(Beginning of Available records)

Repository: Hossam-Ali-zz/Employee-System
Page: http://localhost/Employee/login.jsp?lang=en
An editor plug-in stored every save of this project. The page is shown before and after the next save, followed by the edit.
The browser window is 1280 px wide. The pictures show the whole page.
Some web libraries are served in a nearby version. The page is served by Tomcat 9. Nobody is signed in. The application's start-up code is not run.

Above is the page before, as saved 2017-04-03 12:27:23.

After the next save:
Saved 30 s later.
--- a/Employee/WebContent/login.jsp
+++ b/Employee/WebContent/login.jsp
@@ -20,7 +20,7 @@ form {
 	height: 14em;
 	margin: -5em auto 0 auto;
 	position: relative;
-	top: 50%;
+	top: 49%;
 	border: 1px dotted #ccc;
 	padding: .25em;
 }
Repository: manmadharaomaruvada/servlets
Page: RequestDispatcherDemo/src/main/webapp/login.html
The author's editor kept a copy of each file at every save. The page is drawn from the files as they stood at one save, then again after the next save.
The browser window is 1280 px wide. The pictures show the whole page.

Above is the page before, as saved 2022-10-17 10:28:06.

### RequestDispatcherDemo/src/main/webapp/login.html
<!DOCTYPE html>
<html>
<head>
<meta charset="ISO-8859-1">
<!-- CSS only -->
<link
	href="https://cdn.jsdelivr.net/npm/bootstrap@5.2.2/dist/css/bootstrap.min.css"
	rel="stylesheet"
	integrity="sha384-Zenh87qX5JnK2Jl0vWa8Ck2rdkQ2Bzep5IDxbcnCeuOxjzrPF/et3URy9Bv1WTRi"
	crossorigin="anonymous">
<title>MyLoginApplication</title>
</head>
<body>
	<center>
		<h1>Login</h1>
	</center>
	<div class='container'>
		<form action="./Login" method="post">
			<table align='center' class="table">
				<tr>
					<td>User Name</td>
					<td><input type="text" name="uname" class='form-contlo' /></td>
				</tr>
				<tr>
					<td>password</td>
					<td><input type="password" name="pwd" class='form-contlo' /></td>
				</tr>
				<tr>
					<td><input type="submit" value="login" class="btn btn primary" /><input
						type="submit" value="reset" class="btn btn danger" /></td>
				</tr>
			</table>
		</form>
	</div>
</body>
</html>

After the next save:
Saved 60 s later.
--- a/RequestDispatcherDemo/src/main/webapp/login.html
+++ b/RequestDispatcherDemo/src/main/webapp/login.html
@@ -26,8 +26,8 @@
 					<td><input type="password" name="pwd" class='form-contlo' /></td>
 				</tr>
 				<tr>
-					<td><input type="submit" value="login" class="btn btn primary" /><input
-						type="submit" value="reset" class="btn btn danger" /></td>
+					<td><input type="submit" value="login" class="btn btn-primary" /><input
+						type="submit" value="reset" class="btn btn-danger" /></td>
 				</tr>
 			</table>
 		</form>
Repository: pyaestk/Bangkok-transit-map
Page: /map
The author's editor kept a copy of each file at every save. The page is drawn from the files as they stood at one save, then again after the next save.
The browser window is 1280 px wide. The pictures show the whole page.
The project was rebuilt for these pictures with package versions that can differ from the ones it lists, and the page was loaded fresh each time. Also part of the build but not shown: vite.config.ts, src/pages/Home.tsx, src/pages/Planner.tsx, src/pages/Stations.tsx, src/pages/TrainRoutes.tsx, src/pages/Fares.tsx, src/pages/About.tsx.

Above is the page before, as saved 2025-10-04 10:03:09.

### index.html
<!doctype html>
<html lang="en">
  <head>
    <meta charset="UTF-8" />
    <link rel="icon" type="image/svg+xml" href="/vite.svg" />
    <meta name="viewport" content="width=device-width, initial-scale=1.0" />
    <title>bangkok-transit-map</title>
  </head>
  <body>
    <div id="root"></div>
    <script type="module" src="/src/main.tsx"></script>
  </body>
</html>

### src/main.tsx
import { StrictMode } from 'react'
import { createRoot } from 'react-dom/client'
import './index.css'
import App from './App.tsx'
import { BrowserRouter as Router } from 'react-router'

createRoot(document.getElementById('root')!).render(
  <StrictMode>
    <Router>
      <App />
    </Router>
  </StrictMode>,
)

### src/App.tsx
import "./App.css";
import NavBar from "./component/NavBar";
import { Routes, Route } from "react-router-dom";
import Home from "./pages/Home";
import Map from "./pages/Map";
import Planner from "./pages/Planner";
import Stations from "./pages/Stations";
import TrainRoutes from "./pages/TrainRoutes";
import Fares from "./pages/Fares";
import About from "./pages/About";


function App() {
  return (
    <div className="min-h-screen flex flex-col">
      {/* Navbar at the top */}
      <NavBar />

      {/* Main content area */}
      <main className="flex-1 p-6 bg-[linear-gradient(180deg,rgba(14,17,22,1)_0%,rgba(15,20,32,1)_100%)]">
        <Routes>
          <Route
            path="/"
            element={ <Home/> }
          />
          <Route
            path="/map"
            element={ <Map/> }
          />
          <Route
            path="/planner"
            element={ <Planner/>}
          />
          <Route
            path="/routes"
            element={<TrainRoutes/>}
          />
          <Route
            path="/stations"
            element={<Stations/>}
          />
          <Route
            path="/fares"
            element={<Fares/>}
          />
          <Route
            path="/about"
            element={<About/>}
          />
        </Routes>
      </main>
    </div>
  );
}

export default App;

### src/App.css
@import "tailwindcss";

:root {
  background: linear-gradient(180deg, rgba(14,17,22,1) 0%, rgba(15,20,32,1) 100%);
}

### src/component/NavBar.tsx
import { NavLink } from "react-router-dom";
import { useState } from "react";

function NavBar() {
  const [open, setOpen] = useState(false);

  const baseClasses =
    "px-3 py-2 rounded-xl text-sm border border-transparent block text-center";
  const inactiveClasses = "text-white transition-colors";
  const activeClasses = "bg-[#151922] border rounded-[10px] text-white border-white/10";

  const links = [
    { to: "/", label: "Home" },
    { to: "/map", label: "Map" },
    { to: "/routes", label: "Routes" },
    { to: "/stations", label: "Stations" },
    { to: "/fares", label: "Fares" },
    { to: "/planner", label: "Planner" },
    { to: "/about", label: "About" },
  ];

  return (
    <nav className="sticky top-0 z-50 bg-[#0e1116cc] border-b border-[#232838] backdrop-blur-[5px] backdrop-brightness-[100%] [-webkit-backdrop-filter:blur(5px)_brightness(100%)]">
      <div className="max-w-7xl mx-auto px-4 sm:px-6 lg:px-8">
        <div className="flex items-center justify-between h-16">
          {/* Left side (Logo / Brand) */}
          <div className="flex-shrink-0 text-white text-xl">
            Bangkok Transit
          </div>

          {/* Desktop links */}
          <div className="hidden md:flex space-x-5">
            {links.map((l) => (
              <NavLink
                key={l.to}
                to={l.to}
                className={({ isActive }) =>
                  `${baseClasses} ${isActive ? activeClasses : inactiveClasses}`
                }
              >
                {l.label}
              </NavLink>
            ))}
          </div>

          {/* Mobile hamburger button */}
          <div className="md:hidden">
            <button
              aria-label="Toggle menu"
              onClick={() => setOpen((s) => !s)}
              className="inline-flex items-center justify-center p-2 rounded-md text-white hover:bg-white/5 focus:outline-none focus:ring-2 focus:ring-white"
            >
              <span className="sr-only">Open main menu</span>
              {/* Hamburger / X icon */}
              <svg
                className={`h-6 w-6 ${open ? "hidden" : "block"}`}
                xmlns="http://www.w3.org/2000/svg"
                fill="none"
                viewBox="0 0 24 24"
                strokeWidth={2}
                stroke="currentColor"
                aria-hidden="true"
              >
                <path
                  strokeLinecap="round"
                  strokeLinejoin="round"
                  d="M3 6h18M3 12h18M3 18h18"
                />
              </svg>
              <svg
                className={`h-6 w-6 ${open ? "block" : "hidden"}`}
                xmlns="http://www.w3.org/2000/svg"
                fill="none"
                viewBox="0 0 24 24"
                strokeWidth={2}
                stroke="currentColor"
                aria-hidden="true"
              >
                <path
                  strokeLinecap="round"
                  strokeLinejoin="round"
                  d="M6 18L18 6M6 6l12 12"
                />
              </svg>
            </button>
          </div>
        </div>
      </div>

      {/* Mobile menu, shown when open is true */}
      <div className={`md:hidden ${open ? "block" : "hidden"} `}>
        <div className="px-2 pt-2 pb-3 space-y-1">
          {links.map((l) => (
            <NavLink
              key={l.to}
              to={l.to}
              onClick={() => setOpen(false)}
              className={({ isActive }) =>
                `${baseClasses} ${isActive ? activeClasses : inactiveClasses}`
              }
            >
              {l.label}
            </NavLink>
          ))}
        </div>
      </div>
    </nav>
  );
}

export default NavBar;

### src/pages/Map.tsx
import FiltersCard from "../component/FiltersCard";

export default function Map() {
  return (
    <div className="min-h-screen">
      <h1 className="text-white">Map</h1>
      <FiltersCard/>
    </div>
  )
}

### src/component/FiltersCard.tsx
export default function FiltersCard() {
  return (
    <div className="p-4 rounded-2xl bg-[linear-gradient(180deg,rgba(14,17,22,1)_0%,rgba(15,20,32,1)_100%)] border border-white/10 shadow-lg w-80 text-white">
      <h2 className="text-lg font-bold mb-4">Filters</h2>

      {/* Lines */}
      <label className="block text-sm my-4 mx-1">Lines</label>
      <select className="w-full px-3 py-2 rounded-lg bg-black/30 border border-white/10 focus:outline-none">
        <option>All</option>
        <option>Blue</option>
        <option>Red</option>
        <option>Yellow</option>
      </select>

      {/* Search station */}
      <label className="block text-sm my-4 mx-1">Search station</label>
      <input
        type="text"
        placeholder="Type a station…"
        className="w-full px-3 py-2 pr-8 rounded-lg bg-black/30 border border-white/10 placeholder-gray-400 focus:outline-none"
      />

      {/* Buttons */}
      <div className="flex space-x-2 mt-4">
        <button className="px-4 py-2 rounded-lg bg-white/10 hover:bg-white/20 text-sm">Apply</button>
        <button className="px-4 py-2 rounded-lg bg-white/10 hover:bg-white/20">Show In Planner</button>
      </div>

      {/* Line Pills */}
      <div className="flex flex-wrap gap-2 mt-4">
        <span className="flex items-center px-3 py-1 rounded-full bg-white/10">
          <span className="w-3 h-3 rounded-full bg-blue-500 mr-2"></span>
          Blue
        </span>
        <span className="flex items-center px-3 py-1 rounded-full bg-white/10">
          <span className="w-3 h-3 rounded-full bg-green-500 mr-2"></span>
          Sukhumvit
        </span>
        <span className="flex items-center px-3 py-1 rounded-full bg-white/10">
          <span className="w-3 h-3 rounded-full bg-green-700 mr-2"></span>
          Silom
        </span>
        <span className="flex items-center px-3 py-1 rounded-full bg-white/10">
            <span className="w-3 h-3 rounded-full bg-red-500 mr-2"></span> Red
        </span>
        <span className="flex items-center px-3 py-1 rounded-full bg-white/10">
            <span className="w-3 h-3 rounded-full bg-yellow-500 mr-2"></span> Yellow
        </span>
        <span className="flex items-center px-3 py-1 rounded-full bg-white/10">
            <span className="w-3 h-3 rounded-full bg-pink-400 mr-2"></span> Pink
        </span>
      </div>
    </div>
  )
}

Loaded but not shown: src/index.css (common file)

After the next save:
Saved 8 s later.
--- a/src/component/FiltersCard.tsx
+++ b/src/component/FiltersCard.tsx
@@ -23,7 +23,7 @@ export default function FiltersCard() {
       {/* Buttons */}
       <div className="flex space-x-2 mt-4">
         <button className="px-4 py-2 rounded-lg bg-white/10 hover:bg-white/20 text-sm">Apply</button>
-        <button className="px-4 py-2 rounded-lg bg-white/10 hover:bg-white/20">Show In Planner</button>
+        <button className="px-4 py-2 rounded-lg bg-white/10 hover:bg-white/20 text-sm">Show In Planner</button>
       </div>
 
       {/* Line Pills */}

(End of Available records)

### About this task
Using the entries above, state the number of lines that include "form". Add nothing else.

### Solution to this problem
7